Rainer Maria with Strike Anywhere , Engine Down and New Mexico Death Squad at the Funhaus, July 29. Tickets: $15. Attendance: 400. Rating: NNN Rating: NNN
Rainer Maria's poet-based name filled this unschooled mind with the worrisome possibility of overly audible pretentious lyrics - god forbid the occurrence of the feared spoken word! However, said fears were unnecessary, as the Wisconsin trio put on an excellent performance Thursday night at a show that didn't outwardly fit like a glove, co-headlining a tour alongside punkish agitators Strike Anywhere .
Bassist and frontwoman Caithlin de Marais has charisma and energy, the latter shared by guitarist Kyle Fischer and drummer William Kuehn . They played songs from their most recent release as well as newly written songs that were well received, if not as ecstastically as the older tunes.
The sound mix started off OK, maybe a little too loud, but by the middle of the set feedback and noise had overpowered Caithlin's pleasant vox. The muddied sound was over-corrected several songs later, and her vocals' high pitch became an aural hammer that fucked the ear hard. Always wear protection.

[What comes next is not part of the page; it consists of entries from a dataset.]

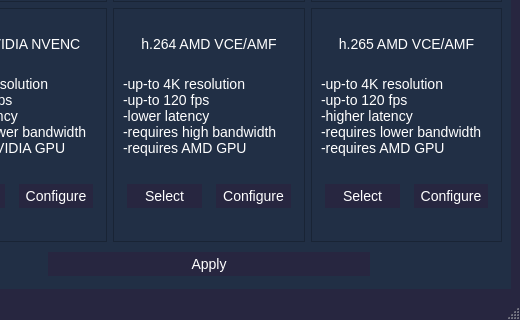
First picture: the form in openstreammainwindow.ui, repository m4rkoup/openstream-server, before the edit; both pictures show x 280 to 800 and y 280 to 600 of the 800 by 600 pixel window.
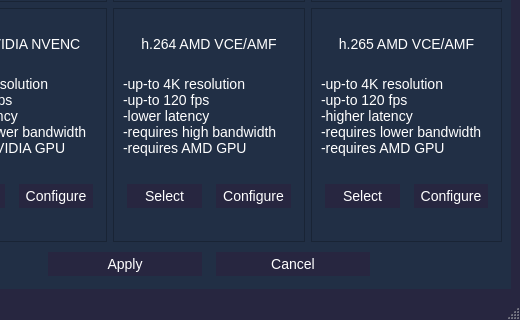
Second picture: the form after the edit. The open tabs and pages were chosen to show the change. Icons and pictures are not drawn.

Patch:
```diff
--- a/openstreammainwindow.ui
+++ b/openstreammainwindow.ui
@@ -1157,6 +1157,34 @@
             </property>
            </widget>
           </item>
+          <item>
+           <widget class="QPushButton" name="cancel_config_button">
+            <property name="sizePolicy">
+             <sizepolicy hsizetype="Minimum" vsizetype="Fixed">
+              <horstretch>1</horstretch>
+              <verstretch>0</verstretch>
+             </sizepolicy>
+            </property>
+            <property name="styleSheet">
+             <string notr="true">#cancel_config_button {
+  background-color: #272640;
+  color: #FFFFFF;
+  font-size: 14px;
+  padding: 4px;
+  margin: 4px;
+  font: &quot;Open Sans&quot;;
+  border: none;
+}
+
+#cancel_config_button:hover {
+  background-color: #006466;
+}</string>
+            </property>
+            <property name="text">
+             <string>Cancel</string>
+            </property>
+           </widget>
+          </item>
           <item>
            <spacer name="horizontalSpacer_6">
             <property name="orientation">
```
Left out of the diff: 2 changed lines with no effect on the pictures.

Still, the band can't be blamed for the mix, and the sounds they produced were pleasant, if loud. Don't be afraid to check these dudes out the next time they pass through town.
Show starters the New Mexican Death Squad were charming, too, with a singer whose between-song banter brought to mind Cursed's Chris Colohan, and a sound that drew from Bad Religion and the Descendants along with a billion other bands of that ilk.
Second up were Engine Down , whose proggish, breakdown-laden, high-pitched-vocals sound appeals to me about as much as a hamburger enema. Still, they were tight and the crowd seemed to appreciate them. They also got shout-outs from both Strike Anywhere and Rainer Maria - possibly because this was Engine Down's last show of the tour.
When Strike Anywhere clambered onstage shortly after Rainer Maria's set, the room suddenly felt much fuller than it had the rest of the night.
A spirit of togetherness was evident as dreadlocked voxman Thomas Barnett made sure the slam-dancing crowd wasn't too aggressive and welcomed fans to watch the show from onstage as the band rocked out their catchy melodic hardcore.
Barnett talked a lot between songs, and I think he was saying something about revolution and people coming together, but it was pretty unintelligible. Still, if a kid there was able to garner something from his stirring speeches and become the next Marcus Garvey or Emma Goldman, mission accomplished.